** GOAL OF THE EXERCISE **
When a line of the entries contains "marque", please list that line.

** DATA TO EXAMINE **
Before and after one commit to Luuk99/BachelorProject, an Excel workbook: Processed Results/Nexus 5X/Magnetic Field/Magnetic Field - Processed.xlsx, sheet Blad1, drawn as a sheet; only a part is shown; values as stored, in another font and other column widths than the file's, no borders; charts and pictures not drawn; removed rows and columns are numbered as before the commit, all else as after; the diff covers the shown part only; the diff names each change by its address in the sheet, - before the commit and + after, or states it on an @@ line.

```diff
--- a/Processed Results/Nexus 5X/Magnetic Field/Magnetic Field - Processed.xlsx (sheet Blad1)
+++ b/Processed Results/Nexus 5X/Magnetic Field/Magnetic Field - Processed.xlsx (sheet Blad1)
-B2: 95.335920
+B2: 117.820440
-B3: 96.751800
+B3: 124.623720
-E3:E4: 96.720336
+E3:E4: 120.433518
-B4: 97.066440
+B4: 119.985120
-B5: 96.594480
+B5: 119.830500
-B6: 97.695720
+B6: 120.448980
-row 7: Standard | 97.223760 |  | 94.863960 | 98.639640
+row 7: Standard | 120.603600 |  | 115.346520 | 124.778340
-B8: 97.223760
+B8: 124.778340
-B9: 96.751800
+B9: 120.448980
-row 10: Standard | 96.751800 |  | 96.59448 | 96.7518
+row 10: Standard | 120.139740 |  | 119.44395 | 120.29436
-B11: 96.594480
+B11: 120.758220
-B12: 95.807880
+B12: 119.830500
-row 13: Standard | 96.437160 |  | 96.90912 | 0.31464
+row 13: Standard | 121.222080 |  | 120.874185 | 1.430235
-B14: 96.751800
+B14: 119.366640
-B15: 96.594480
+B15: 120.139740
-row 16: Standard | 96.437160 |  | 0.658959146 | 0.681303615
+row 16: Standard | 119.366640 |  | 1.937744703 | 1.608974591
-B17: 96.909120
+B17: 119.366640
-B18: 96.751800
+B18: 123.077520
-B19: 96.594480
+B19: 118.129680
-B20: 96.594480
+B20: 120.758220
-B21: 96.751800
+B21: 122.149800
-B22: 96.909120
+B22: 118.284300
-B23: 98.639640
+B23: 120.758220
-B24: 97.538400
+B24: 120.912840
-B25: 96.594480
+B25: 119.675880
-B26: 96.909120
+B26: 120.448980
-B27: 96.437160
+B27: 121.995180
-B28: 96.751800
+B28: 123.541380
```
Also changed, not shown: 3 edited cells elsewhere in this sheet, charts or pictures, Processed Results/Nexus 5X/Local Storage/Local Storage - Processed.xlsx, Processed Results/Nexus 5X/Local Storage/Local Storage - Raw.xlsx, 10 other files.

--

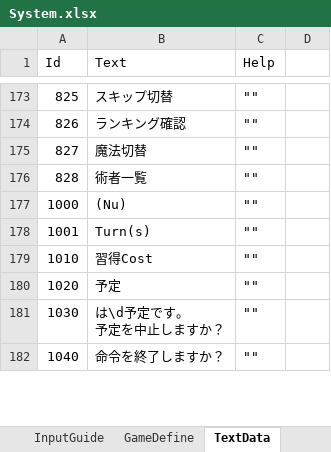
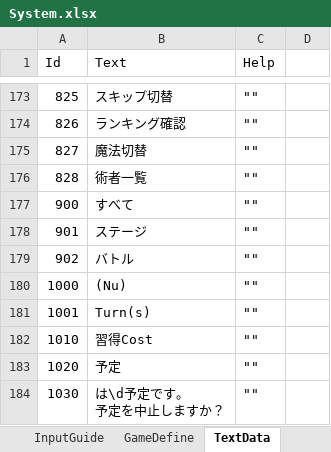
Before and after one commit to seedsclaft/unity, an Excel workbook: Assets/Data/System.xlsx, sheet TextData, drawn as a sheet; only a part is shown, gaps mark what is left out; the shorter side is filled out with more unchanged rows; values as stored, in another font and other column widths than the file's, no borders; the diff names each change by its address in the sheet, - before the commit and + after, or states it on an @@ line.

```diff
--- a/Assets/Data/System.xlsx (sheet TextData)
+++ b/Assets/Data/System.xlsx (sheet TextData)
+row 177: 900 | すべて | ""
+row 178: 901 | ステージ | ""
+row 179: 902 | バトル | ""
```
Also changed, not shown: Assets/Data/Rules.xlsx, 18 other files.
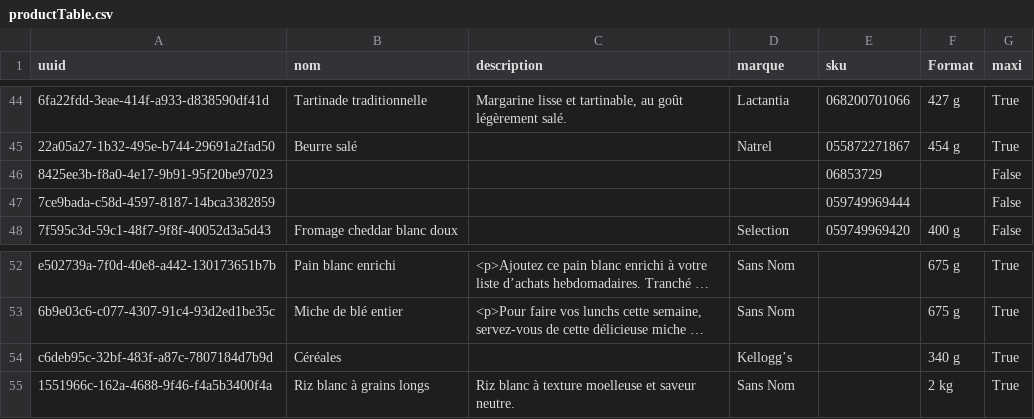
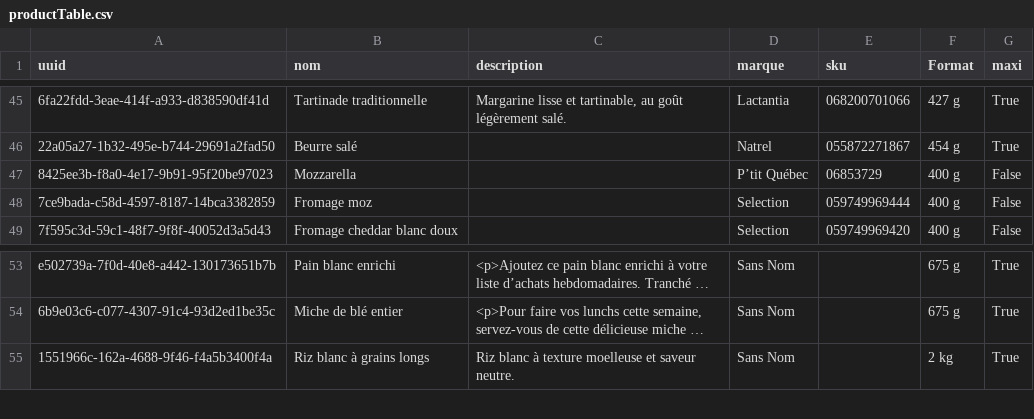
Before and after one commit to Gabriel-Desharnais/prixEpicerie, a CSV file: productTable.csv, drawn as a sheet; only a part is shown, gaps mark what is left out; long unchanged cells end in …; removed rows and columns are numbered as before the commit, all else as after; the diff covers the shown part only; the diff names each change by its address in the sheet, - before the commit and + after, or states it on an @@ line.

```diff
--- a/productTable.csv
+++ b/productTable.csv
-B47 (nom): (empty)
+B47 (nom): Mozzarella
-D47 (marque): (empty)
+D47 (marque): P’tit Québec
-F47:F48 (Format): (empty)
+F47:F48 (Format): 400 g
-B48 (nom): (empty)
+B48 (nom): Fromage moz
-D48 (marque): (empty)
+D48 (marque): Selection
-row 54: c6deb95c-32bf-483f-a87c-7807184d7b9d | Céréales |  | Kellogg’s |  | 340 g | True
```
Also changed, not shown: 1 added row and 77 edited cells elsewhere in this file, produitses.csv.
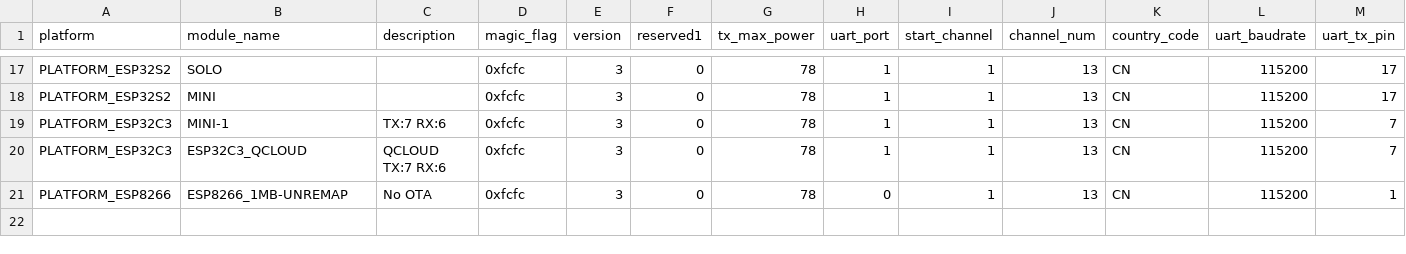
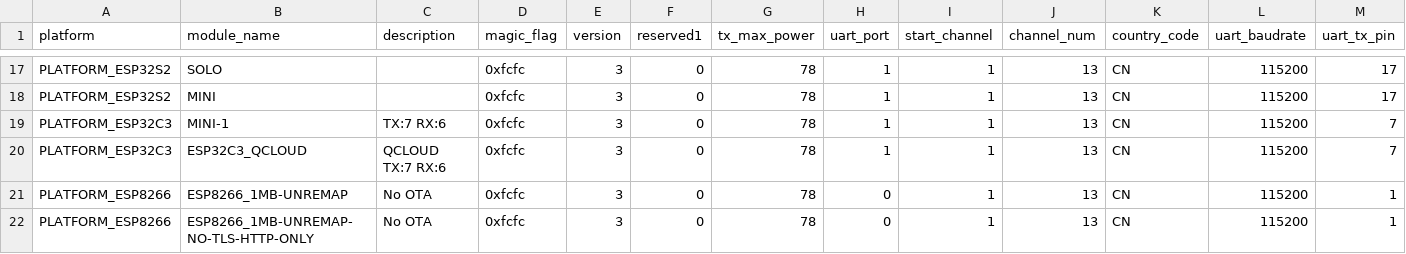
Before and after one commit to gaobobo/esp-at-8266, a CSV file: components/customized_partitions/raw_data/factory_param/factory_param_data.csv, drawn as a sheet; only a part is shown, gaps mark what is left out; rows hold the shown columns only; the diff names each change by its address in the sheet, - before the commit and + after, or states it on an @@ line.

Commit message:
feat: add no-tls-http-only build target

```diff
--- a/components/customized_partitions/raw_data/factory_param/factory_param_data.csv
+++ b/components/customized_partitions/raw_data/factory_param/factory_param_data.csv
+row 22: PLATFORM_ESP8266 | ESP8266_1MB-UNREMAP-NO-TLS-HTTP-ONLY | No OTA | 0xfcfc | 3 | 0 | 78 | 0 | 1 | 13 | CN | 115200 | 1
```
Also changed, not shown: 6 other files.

** RESULT FOR THIS TASK **
-D47 (marque): (empty)
+D47 (marque): P’tit Québec
-D48 (marque): (empty)
+D48 (marque): Selection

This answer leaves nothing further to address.